Back to our tinola. After dressing your fowl, rub half a fistful of rock salt on its entire body for around three minutes and then rinse it with running water. The salt helps reduce the characteristic odor of the raw meat that tends to stick to the skin even after heavy washing. Moreover, after cutting the chicken into chunks it is advisable to let the remaining blood drip out. If you aren’t starving yet, it’s best to allot at least 30 minutes for this before cooking.
(Sometimes, I’d cook the chicken whole or uncut minus of course the innards. I’d stuff it with the same spices and add some more into the soup. Nonetheless, the process remains the same whether you want it whole or in slices.)

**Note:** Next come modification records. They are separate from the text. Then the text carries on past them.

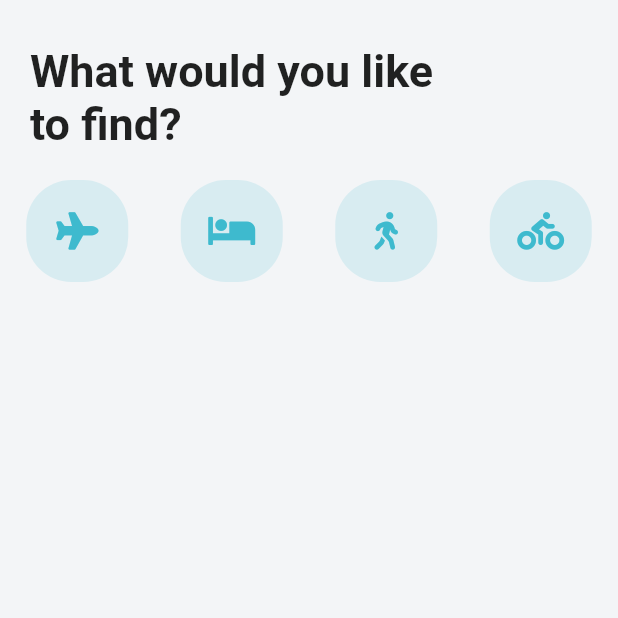
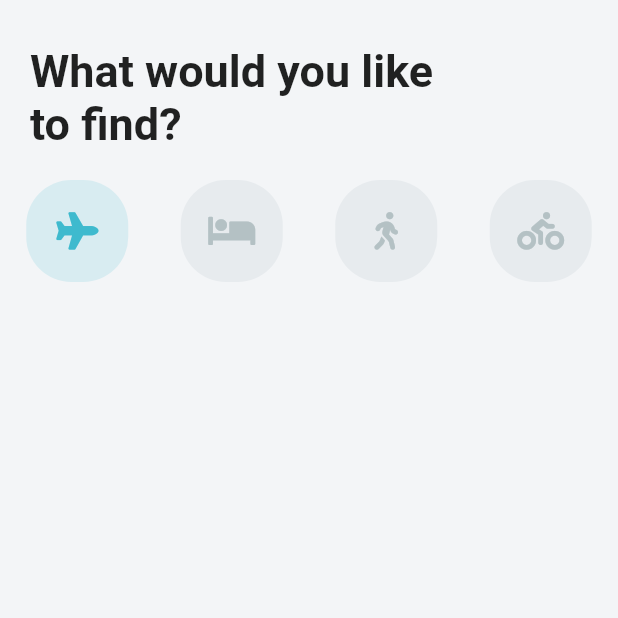
Before and after one commit to anilkris/travel_app, a Flutter app: the screen it shows after launch, on a phone screen of 412 x 824 dp, the top half of it. Run offline on Flutter 3.47's test engine with Material 2 defaults, Android fonts, the phone set to English and light mode, and no system bars; our stand-ins replace font_awesome_flutter.

Commit message:
updated code

```diff
--- a/lib/homepage.dart
+++ b/lib/homepage.dart
@@ -9,6 +9,7 @@ class MyHomePage extends StatefulWidget {
 }
 
 class _MyHomePageState extends State<MyHomePage> {
+  int _selectedIndex = 0;
   List<IconData> _icons = [
     FontAwesomeIcons.plane,
     FontAwesomeIcons.bed,
@@ -17,14 +18,26 @@ class _MyHomePageState extends State<MyHomePage> {
   ];
 
   Widget _buildIcon(int index) {
-    return Container(
-      height: 68.0,
-      width: 68.0,
-      decoration: BoxDecoration(
-          color: Theme.of(context).accentColor,
-          borderRadius: BorderRadius.circular(30)),
-      child: Icon(_icons[index],
-          size: 25.0, color: Theme.of(context).primaryColor),
+    return GestureDetector(
+      onTap: () {
+        setState(() {
+          _selectedIndex = index;
+        });
+      },
+      child: Container(
+        height: 68.0,
+        width: 68.0,
+        decoration: BoxDecoration(
+            color: _selectedIndex == index
+                ? Theme.of(context).accentColor
+                : Color(0xFFE7EBEE),
+            borderRadius: BorderRadius.circular(30)),
+        child: Icon(_icons[index],
+            size: 25.0,
+            color: _selectedIndex == index
+                ? Theme.of(context).primaryColor
+                : Color(0xFEB4C1C4)),
+      ),
     );
   }
 
```
Also changed, not shown: lib/main.dart (+0 -14 lines).
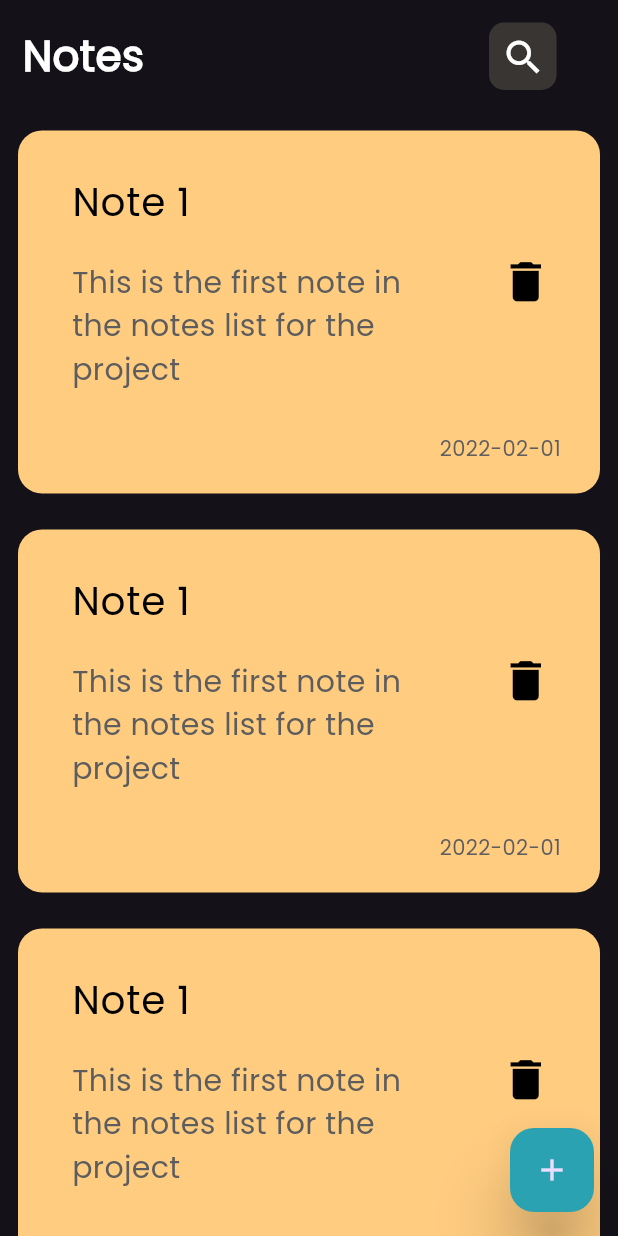
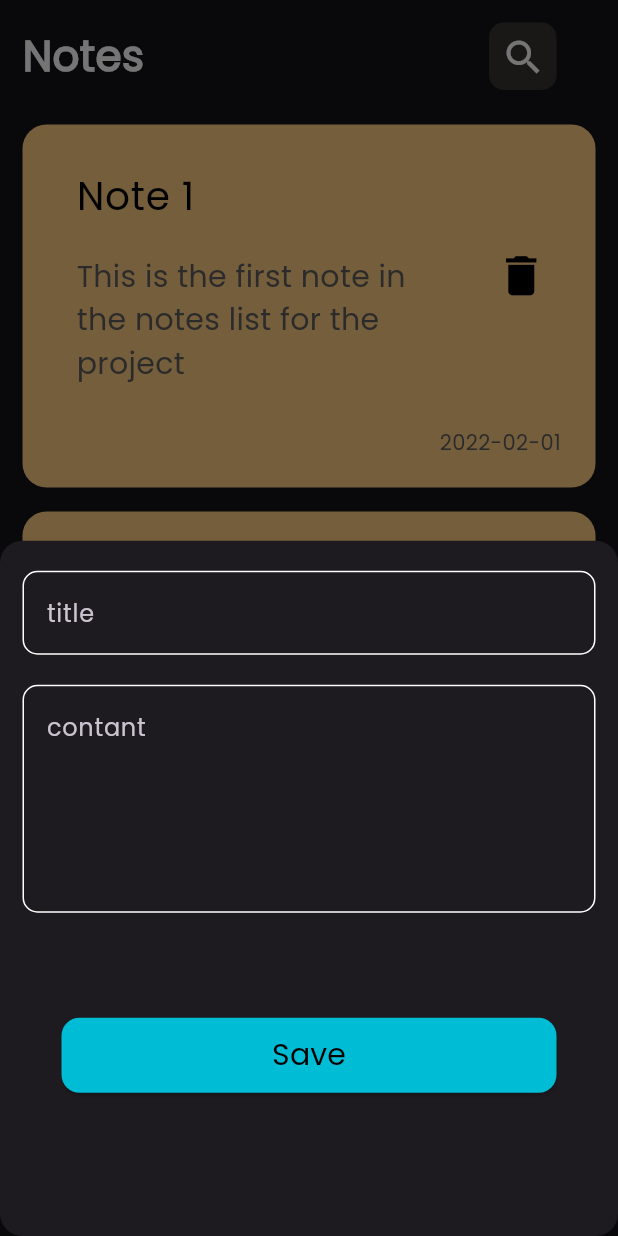
Before and after one commit to MohamedAshraf132/Notes_App, a Flutter app: the screen it shows after launch, after a tap on the "add" icon, on a phone screen of 412 x 824 dp. Run offline on Flutter 3.47's test engine with Material 3 defaults, Android fonts, the phone set to English and light mode, and no system bars.

Commit message:
add buttom sheet

```diff
--- a/lib/views/notes_views.dart
+++ b/lib/views/notes_views.dart
@@ -1,4 +1,5 @@
 import 'package:flutter/material.dart';
+import 'package:notes_app/views/widgets/model_buttom_sheet.dart';
 import 'package:notes_app/views/widgets/notes_view_body.dart';
 
 class NotesViews extends StatelessWidget {
@@ -10,7 +11,18 @@ class NotesViews extends StatelessWidget {
       floatingActionButton: FloatingActionButton(
         backgroundColor: const Color.fromARGB(255, 43, 162, 178),
         elevation: 20,
-        onPressed: () {},
+        onPressed: () {
+          showModalBottomSheet(
+            shape: RoundedRectangleBorder(
+              borderRadius: BorderRadius.all(Radius.circular(15)),
+            ),
+            isScrollControlled: false,
+            context: context,
+            builder: (context) {
+              return addModelButtomSheet();
+            },
+          );
+        },
         child: Icon(Icons.add),
       ),
       body: SafeArea(
--- /dev/null
+++ b/lib/views/widgets/custom_elvButtom.dart
@@ -0,0 +1,28 @@
+import 'package:flutter/material.dart';
+
+class CustomElvbuttom extends StatelessWidget {
+  const CustomElvbuttom({super.key});
+
+  @override
+  Widget build(BuildContext context) {
+    return ElevatedButton(
+      style: ElevatedButton.styleFrom(
+          foregroundColor: Colors.white,
+          backgroundColor: Colors.cyan,
+          shape: RoundedRectangleBorder(
+            borderRadius: BorderRadius.circular(12),
+          ),
+          fixedSize: Size(330, 50)),
+      onPressed: () {
+        Navigator.pop(context);
+      },
+      child: Text(
+        'Save',
+        style: TextStyle(
+          fontSize: 20,
+          color: Colors.black,
+        ),
+      ),
+    );
+  }
+}
--- a/lib/views/widgets/custom_note_item.dart
+++ b/lib/views/widgets/custom_note_item.dart
@@ -35,7 +35,7 @@ class CustomNoteItem extends StatelessWidget {
   @override
   Widget build(BuildContext context) {
     return Padding(
-      padding: const EdgeInsets.all(12),
+      padding: const EdgeInsets.symmetric(horizontal: 15, vertical: 8),
       child: Container(
         decoration: BoxDecoration(
           borderRadius: BorderRadius.circular(16),
--- /dev/null
+++ b/lib/views/widgets/custom_textField.dart
@@ -0,0 +1,32 @@
+import 'package:flutter/material.dart';
+
+class CustomTextfield extends StatelessWidget {
+  const CustomTextfield({super.key, required this.hint, this.maxlines = 1});
+  final String hint;
+  final int maxlines;
+
+  @override
+  Widget build(BuildContext context) {
+    return Padding(
+      padding: const EdgeInsets.only(top: 20, left: 15, right: 15),
+      child: TextField(
+        maxLines: maxlines,
+        cursorColor: Colors.cyan,
+        decoration: InputDecoration(
+            hintText: hint,
+            border: buildBorder(),
+            enabledBorder: buildBorder(),
+            focusedBorder: buildBorder(Colors.cyan)),
+      ),
+    );
+  }
+
+  OutlineInputBorder buildBorder([color]) {
+    return OutlineInputBorder(
+      borderRadius: BorderRadius.circular(10),
+      borderSide: BorderSide(
+        color: color ?? Colors.white,
+      ),
+    );
+  }
+}
--- /dev/null
+++ b/lib/views/widgets/model_buttom_sheet.dart
@@ -0,0 +1,31 @@
+import 'package:flutter/material.dart';
+import 'package:notes_app/views/widgets/custom_elvButtom.dart';
+import 'package:notes_app/views/widgets/custom_textField.dart';
+
+class addModelButtomSheet extends StatelessWidget {
+  const addModelButtomSheet({
+    super.key,
+  });
+
+  @override
+  Widget build(BuildContext context) {
+    return Container(
+      height: 500,
+      child: SingleChildScrollView(
+        child: Column(
+          children: [
+            CustomTextfield(
+              hint: 'title',
+            ),
+            CustomTextfield(
+              hint: 'contant',
+              maxlines: 5,
+            ),
+            SizedBox(height: 70),
+            CustomElvbuttom(),
+          ],
+        ),
+      ),
+    );
+  }
+}
```
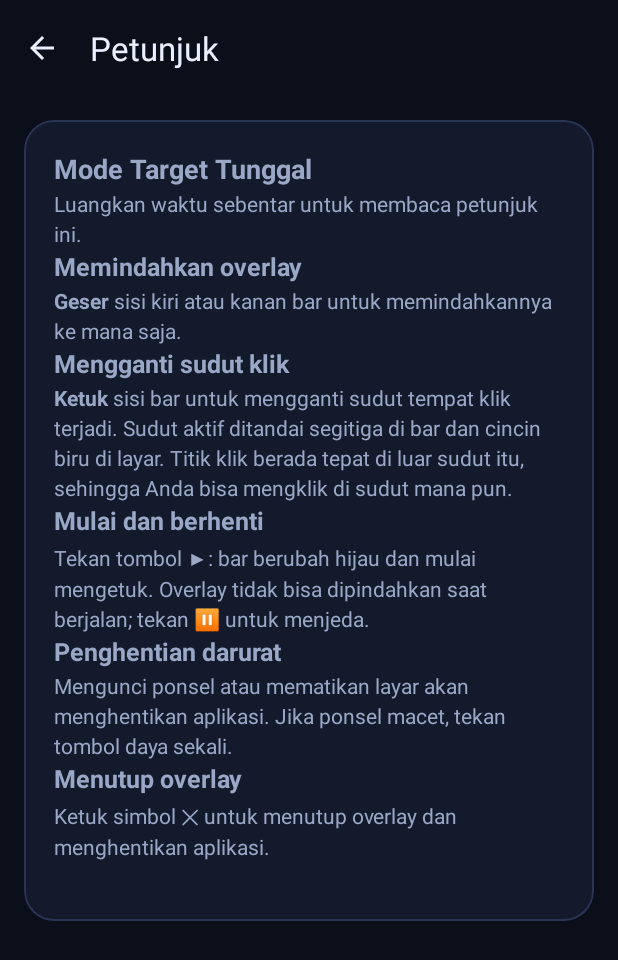
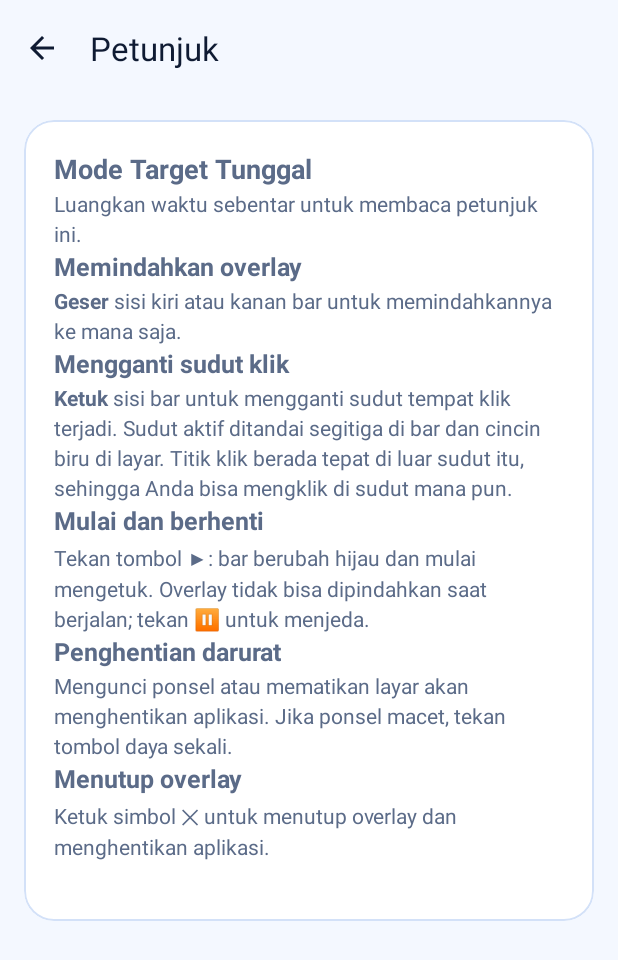
Before and after one commit to nexidgame/NexMacro, an Android app: the screen it shows after launch (InstructionsActivity), after a tap on "Petunjuk", on a phone screen of 412 x 824 dp. Shown: the top 960 px of the screen. Run offline under Robolectric (Android 15) with nearby library versions, the phone set to English and light mode, and no system bars; 2 other taps on this screen came first.

Commit message:
Add files via upload

```diff
--- a/app/src/main/java/com/nex/macro/ConfigEditActivity.kt
+++ b/app/src/main/java/com/nex/macro/ConfigEditActivity.kt
@@ -244,6 +244,9 @@ class ConfigEditActivity : AppCompatActivity() {
                     if (previewIdx == position) R.color.primary else R.color.surface_high,
                 )
             )
+            holder.vb.btnPreview.iconTint = ColorStateList.valueOf(
+                ContextCompat.getColor(this@ConfigEditActivity, if (previewIdx == position) R.color.on_primary else R.color.on_surface)
+            )
             holder.vb.btnPreview.setOnClickListener {
                 holder.bindingAdapterPosition.takeIf { it >= 0 }?.let { togglePreview(it) }
             }
--- a/app/src/main/java/com/nex/macro/ConfigListActivity.kt
+++ b/app/src/main/java/com/nex/macro/ConfigListActivity.kt
@@ -127,6 +127,9 @@ class ConfigListActivity : AppCompatActivity() {
             holder.vb.btnPreview.backgroundTintList = ColorStateList.valueOf(
                 ContextCompat.getColor(this@ConfigListActivity, if (active) R.color.primary else R.color.surface_high)
             )
+            holder.vb.btnPreview.iconTint = ColorStateList.valueOf(
+                ContextCompat.getColor(this@ConfigListActivity, if (active) R.color.on_primary else R.color.on_surface)
+            )
             holder.vb.btnPreview.setOnClickListener { togglePreview(name) }
             holder.vb.btnEdit.setOnClickListener {
                 startActivity(
--- a/app/src/main/java/com/nex/macro/overlay/LineView.kt
+++ b/app/src/main/java/com/nex/macro/overlay/LineView.kt
@@ -16,7 +16,7 @@ class LineView(context: Context) : View(context) {
     private var segments: List<FloatArray> = emptyList()
     private val d = resources.displayMetrics.density
     private val paint = Paint(Paint.ANTI_ALIAS_FLAG).apply {
-        color = Color.parseColor("#CC22D3EE")
+        color = Color.parseColor("#CC2563EB")
         style = Paint.Style.STROKE
         strokeWidth = 3f * d
         strokeCap = Paint.Cap.ROUND
--- a/app/src/main/java/com/nex/macro/overlay/SingleOverlay.kt
+++ b/app/src/main/java/com/nex/macro/overlay/SingleOverlay.kt
@@ -131,7 +131,7 @@ class SingleOverlay(private val svc: ClickerService) {
     private fun buildDot() {
         dotBg = GradientDrawable().apply {
             shape = GradientDrawable.OVAL
-            setColor(Color.parseColor("#3322D3EE"))
+            setColor(Color.parseColor("#332563EB"))
             setStroke(UiKit.dp(ctx, 3), NexColors.SECONDARY)
         }
         dot = View(ctx).apply { background = dotBg }
@@ -173,7 +173,7 @@ class SingleOverlay(private val svc: ClickerService) {
         bg.setColor(if (running) NexColors.SUCCESS_BG else NexColors.SURFACE)
         bg.setStroke(UiKit.dp(ctx, 2), if (running) NexColors.SUCCESS else NexColors.PRIMARY)
         dotBg.setStroke(UiKit.dp(ctx, 3), if (running) NexColors.SUCCESS else NexColors.SECONDARY)
-        dotBg.setColor(Color.parseColor(if (running) "#3334D399" else "#3322D3EE"))
+        dotBg.setColor(Color.parseColor(if (running) "#3322C55E" else "#332563EB"))
         root.invalidate()
     }
 
@@ -226,7 +226,7 @@ class SingleOverlay(private val svc: ClickerService) {
         var corner: Int = 0
             set(value) { field = value; invalidate() }
         private val paint = Paint(Paint.ANTI_ALIAS_FLAG).apply {
-            color = Color.parseColor("#22D3EE")
+            color = Color.parseColor("#2563EB")
             style = Paint.Style.FILL
         }
 
--- a/app/src/main/java/com/nex/macro/overlay/TargetView.kt
+++ b/app/src/main/java/com/nex/macro/overlay/TargetView.kt
@@ -46,9 +46,9 @@ class TargetView(context: Context) : View(context) {
 
         val (f, s) = when {
             !targetEnabled -> Color.parseColor("#33888888") to Color.parseColor("#99AAAAAA")
-            active -> Color.parseColor("#9934D399") to Color.parseColor("#FF34D399")
-            isEnd -> Color.parseColor("#5522D3EE") to Color.parseColor("#FF67E8F9")
-            else -> Color.parseColor("#557C5CFF") to Color.parseColor("#FFB8A9FF")
+            active -> Color.parseColor("#9922C55E") to Color.parseColor("#FF16A34A")
+            isEnd -> Color.parseColor("#5560A5FA") to Color.parseColor("#FF1D4ED8")
+            else -> Color.parseColor("#553B82F6") to Color.parseColor("#FF2563EB")
         }
         fill.color = f
         stroke.color = s
--- a/app/src/main/res/layout/activity_config_edit.xml
+++ b/app/src/main/res/layout/activity_config_edit.xml
@@ -98,5 +98,7 @@
         android:layout_gravity="bottom|end"
         android:layout_margin="20dp"
         android:contentDescription="@string/cd_add"
-        app:srcCompat="@drawable/ic_add" />
+        app:backgroundTint="@color/primary"
+        app:srcCompat="@drawable/ic_add"
+        app:tint="@color/on_primary" />
 </FrameLayout>
--- a/app/src/main/res/layout/activity_config_list.xml
+++ b/app/src/main/res/layout/activity_config_list.xml
@@ -47,5 +47,7 @@
         android:layout_gravity="bottom|end"
         android:layout_margin="20dp"
         android:contentDescription="@string/cd_add"
-        app:srcCompat="@drawable/ic_add" />
+        app:backgroundTint="@color/primary"
+        app:srcCompat="@drawable/ic_add"
+        app:tint="@color/on_primary" />
 </FrameLayout>
--- a/app/src/main/res/layout/activity_main.xml
+++ b/app/src/main/res/layout/activity_main.xml
@@ -313,7 +313,7 @@
                     android:contentDescription="@null"
                     android:padding="9dp"
                     android:src="@drawable/ic_apps"
-                    app:tint="@color/warning" />
+                    app:tint="@color/primary" />
 
                 <LinearLayout
                     android:layout_width="0dp"
--- a/app/src/main/res/values/colors.xml
+++ b/app/src/main/res/values/colors.xml
@@ -1,20 +1,20 @@
 <?xml version="1.0" encoding="utf-8"?>
 <resources>
-    <color name="bg">#0B0F1A</color>
-    <color name="surface">#131A2B</color>
-    <color name="surface_high">#1B2540</color>
-    <color name="outline">#2A3556</color>
-    <color name="primary">#8B6CFF</color>
+    <color name="bg">#F4F8FF</color>
+    <color name="surface">#FFFFFF</color>
+    <color name="surface_high">#E8F0FE</color>
+    <color name="outline">#D3E1F8</color>
+    <color name="primary">#3B82F6</color>
     <color name="on_primary">#FFFFFF</color>
-    <color name="primary_container">#2D2266</color>
-    <color name="on_primary_container">#E4DCFF</color>
-    <color name="secondary">#22D3EE</color>
-    <color name="success">#34D399</color>
-    <color name="success_dark">#0F3D2E</color>
-    <color name="warning">#FB923C</color>
-    <color name="danger">#F87171</color>
-    <color name="on_surface">#EAF0FF</color>
-    <color name="on_surface_variant">#9AA7C7</color>
-    <color name="ic_launcher_background_start">#4C2FD6</color>
-    <color name="ic_launcher_background_end">#0B1230</color>
+    <color name="primary_container">#DCEAFF</color>
+    <color name="on_primary_container">#0B3A82</color>
+    <color name="secondary">#2563EB</color>
+    <color name="success">#22C55E</color>
+    <color name="success_dark">#DCFCE7</color>
+    <color name="warning">#F59E0B</color>
+    <color name="danger">#EF4444</color>
+    <color name="on_surface">#0F1B33</color>
+    <color name="on_surface_variant">#5B6B88</color>
+    <color name="ic_launcher_background_start">#9CCBFF</color>
+    <color name="ic_launcher_background_end">#5AA2FF</color>
 </resources>
--- a/app/src/main/res/values/themes.xml
+++ b/app/src/main/res/values/themes.xml
@@ -1,24 +1,26 @@
 <?xml version="1.0" encoding="utf-8"?>
 <resources>
-    <style name="Theme.NexMacro" parent="Theme.Material3.Dark.NoActionBar">
+    <style name="Theme.NexMacro" parent="Theme.Material3.Light.NoActionBar">
         <item name="colorPrimary">@color/primary</item>
         <item name="colorOnPrimary">@color/on_primary</item>
         <item name="colorPrimaryContainer">@color/primary_container</item>
         <item name="colorOnPrimaryContainer">@color/on_primary_container</item>
         <item name="colorSecondary">@color/secondary</item>
-        <item name="colorOnSecondary">#00323B</item>
+        <item name="colorOnSecondary">#FFFFFF</item>
+        <item name="colorSecondaryContainer">@color/surface_high</item>
+        <item name="colorOnSecondaryContainer">@color/on_surface</item>
         <item name="colorSurface">@color/surface</item>
         <item name="colorOnSurface">@color/on_surface</item>
         <item name="colorSurfaceVariant">@color/surface_high</item>
         <item name="colorOnSurfaceVariant">@color/on_surface_variant</item>
         <item name="colorSurfaceContainer">@color/surface</item>
-        <item name="colorSurfaceContainerHigh">@color/surface_high</item>
+        <item name="colorSurfaceContainerHigh">@color/surface</item>
         <item name="colorSurfaceContainerHighest">@color/surface_high</item>
-        <item name="colorSecondaryContainer">@color/surface_high</item>
-        <item name="colorOnSecondaryContainer">@color/on_surface</item>
         <item name="colorOutline">@color/outline</item>
         <item name="colorError">@color/danger</item>
         <item name="android:colorBackground">@color/bg</item>
         <item name="android:windowBackground">@color/bg</item>
+        <item name="android:windowLightStatusBar">true</item>
+        <item name="android:windowLightNavigationBar">true</item>
     </style>
 </resources>
```
Also changed, not shown: app/src/main/java/com/nex/macro/overlay/OverlayUtils.kt (+10 -9 lines), app/src/main/java/com/nex/macro/ui/TargetDialog.kt (+5 -3 lines), app/src/main/res/drawable/ic_launcher_foreground.xml (+6 -3 lines), 1 other file.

Thirty minutes over? Place the meat in your kettle or pot with a liberal amount of thinly sliced ginger. Don’t put water yet; allow the meat to tenderize and its juice to simmer out first through slow fire. The juice helps make the soup tastier. It doesn’t matter if you cook it with firewood, coal or LPG. The trick lies in applying the right amount of heat to avoid toasting the meat before it becomes soft enough for the bite.
Don’t wait for the meat’s juice to dry up before adding water; do it once the meat can be pierced with a fork at a slight touch and the juice releases a pleasant, distinctive aroma. Remember, the juice holds the key to a tasty soup, the heart and soul of any tinola recipe.
By the way, see to it that the water you add doesn’t go higher than the pile of the meat placed evenly inside the cooking vessel. Putting in too much water makes the soup bland.
Salt may be added once the soup starts to boil. Put in the red onions, tomatoes and chili, too. When you’re sure you have sprinkled enough salt, add the green onions, malunggay and/or red pepper leaves. There, your “nilaming” chicken is now ready. (H. Marcos C. Mordeno/MindaNews)